“Should we be heading back home, Mister Cross?”
“Yeah in a minute, let me tie my shoes real good.”
Timmy felt a thump in his back as Elliot’s head brushed the front seat. Then he felt Elliot’s hot breath on his neck as the man suddenly rose, shouted something about a deer in front of the car and pointed. Timmy saw the belt’s shadow slip past his eyes before it gripped his neck like a claw. He raised his buttocks off the seat as he grabbed his throat. His nails tore at Mr. Cross’s hands, but Elliot’s hands were shielded by rough thick gloves. Timmy’s fingernails broke as he clawed. He glanced at the man through the rearview mirror. The massive red face frowned at him, before relaxing into a smile. Timmy felt the belt loosen a little around his neck.
Elliot’s voice droned in Timmy’s right ear. The “yes sirs” that slipped out of Timmy’s mouth came from far away. Mister Cross’s words roared in his ear like a raging river. He caught snatches of talk about boys and God. Was it God who thought boys were liars and killers? Why was God jealous of him driving a car? Elliot made little sense to Timmy. All he knew was that he had to get that belt from around his neck. The ends of it were wrapped around a pipe and held by one of Mister Cross’s stout hands. Elliot’s other hand was balled into a fist and jammed against his neck like a rock. Timmy bucked again. The belt tightened and a calm voice told him to take it easy.
“You’re not fighting me. Timmy. You’re fighting the man upstairs. Your bucking is making him mad. He’s old, bent over, and weary with the troubles of this world. Seeing you buck like this is just making him more mad and more jealous of you young snots. First it was your silly dream of driving a car. Now it’s this boy foolishness of bucking like a young bull. You got a lot of steam in you--all that steam for a young gal’s pussy. God’s jealous of you, boy. Calm down. Don’t make him any madder than he already is.”
Timmy started to cry. Tears and snot ran down his chin. Mister Cross cooed softly in his ear. He switched hands and held the belt in his left fist. With the other hand he grabbed a tissue out of the box between the front seats and wiped Timmy’s eyes and nose. A butterfly floated across the hood of the car. Suddenly Timmy’s eyes bulged as if they were going to pop out of their sockets. The butterfly appeared like a red beast in the windshield. Timmy heard his mother crying softly in the telephone. Everything went black

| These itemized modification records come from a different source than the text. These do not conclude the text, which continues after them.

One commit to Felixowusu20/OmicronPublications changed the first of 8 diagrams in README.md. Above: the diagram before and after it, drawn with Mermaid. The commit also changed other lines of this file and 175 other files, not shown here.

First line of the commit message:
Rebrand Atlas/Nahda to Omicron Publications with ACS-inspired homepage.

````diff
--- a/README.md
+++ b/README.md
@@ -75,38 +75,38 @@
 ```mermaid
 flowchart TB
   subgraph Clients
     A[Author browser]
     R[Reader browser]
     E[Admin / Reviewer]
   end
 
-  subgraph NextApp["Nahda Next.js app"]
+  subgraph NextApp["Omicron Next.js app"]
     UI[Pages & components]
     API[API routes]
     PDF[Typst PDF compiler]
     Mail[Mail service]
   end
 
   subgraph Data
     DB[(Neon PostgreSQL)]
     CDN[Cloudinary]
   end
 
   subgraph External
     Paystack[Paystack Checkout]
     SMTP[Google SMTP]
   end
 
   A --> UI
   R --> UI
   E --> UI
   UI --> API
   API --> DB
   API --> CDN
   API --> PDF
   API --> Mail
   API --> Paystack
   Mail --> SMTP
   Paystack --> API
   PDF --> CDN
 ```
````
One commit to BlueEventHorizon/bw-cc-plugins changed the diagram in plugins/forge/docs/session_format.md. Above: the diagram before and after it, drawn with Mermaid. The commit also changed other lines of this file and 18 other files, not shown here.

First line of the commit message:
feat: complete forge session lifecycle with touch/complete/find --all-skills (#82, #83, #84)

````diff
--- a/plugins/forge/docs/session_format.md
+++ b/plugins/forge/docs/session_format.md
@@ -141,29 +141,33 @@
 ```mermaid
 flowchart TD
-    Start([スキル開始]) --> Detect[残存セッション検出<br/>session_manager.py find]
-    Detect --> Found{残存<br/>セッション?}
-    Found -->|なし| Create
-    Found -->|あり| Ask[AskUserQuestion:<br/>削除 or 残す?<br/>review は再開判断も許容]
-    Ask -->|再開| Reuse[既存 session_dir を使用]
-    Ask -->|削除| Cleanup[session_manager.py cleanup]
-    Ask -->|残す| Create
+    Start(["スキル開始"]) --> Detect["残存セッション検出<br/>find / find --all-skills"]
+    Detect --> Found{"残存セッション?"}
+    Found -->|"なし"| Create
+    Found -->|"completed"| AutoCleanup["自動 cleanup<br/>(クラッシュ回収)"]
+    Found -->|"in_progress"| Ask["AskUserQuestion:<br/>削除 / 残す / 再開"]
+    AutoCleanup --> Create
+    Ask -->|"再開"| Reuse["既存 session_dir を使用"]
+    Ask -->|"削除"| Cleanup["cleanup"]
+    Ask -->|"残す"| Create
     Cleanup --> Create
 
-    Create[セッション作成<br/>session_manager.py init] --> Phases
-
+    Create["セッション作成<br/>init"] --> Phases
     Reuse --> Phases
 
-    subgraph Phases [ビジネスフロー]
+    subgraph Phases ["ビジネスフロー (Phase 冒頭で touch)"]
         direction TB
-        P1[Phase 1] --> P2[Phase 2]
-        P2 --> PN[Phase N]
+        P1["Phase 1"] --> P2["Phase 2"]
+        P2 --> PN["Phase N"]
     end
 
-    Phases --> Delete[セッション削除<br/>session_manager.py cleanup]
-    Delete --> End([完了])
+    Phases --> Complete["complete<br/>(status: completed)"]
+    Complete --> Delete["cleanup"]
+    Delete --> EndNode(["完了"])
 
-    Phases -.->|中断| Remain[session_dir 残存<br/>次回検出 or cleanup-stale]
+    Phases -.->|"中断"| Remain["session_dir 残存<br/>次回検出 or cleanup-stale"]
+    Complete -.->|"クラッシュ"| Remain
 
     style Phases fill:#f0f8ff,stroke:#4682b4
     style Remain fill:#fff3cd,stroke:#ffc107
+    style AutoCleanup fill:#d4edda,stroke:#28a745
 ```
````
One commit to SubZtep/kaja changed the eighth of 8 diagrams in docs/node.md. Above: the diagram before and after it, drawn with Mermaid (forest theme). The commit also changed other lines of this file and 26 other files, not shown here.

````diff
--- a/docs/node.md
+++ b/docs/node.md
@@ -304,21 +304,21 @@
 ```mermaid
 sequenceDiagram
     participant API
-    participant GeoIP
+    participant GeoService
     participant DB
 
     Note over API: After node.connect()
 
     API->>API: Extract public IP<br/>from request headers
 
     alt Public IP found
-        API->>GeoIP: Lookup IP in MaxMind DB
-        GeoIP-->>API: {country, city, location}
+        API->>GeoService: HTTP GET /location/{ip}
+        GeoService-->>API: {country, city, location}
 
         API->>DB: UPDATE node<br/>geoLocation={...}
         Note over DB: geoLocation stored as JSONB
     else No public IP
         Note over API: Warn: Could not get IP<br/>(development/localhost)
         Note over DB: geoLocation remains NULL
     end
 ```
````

Elliot Cross got out of the back of the car. He pulled Timmy’s body out of the front seat and kicked it into a ditch. He watched it roll and come to rest with the head near a rusty tin can. A red cigarette pack peeked from the boy’s back pocket. Elliot turned to get back into the car and noticed the cellphone lying on the ground. He picked it up and threw it as far as he could. It hit a tree and splintered. Elliot got back into the car, stuffed the used tissue in his pocket, and turned off the radio. As he drove down the road, a flock of butterflies rose up in front of his car. A stench hit his nostrils. He looked over to his right and butterflies floated near a dead dog.
dog. He referred to the incident in an earlier scene as his “first kill.” He also reconciles with his Grandmother in this excerpt. In an earlier scene, she had accused him of betraying her.
Things simmered down a few weeks later. Aunt Beulah had been gone. To say the least, her leaving was very traumatic. She had called me all kinds of evil sons of bitches as she packed her clothes and loaded them into her car.
“You got an evil thing in your house, Ben--an evil thing and a crazy woman. I won’t stay another minute in this devil’s den. Not another minute.”
“Please Little Sister, stay. Don’t go. I’ll get rid of the both of them,” Gramp pleaded with my Grandaunt.
“Ben you cannot get rid of your wife and that thing like they’re stray cats. They’re a yoke around your neck.” Aunt Beulah looked at me crumpled on the floor by Gramp’s heavy boots. “My God, my God. You wasting your time beating him. He’s beyond all of that. But you mark my words, he’s gonna kill you just like he did my dog. You mark my words!” She slammed the door behind her. Her car roared and we heard gravel pinging the metal trash cans as she sped off. Gramp looked down at me. He suddenly seized me by my neck and lifted me off my feet. He squeezed hard. Then a voice spoke.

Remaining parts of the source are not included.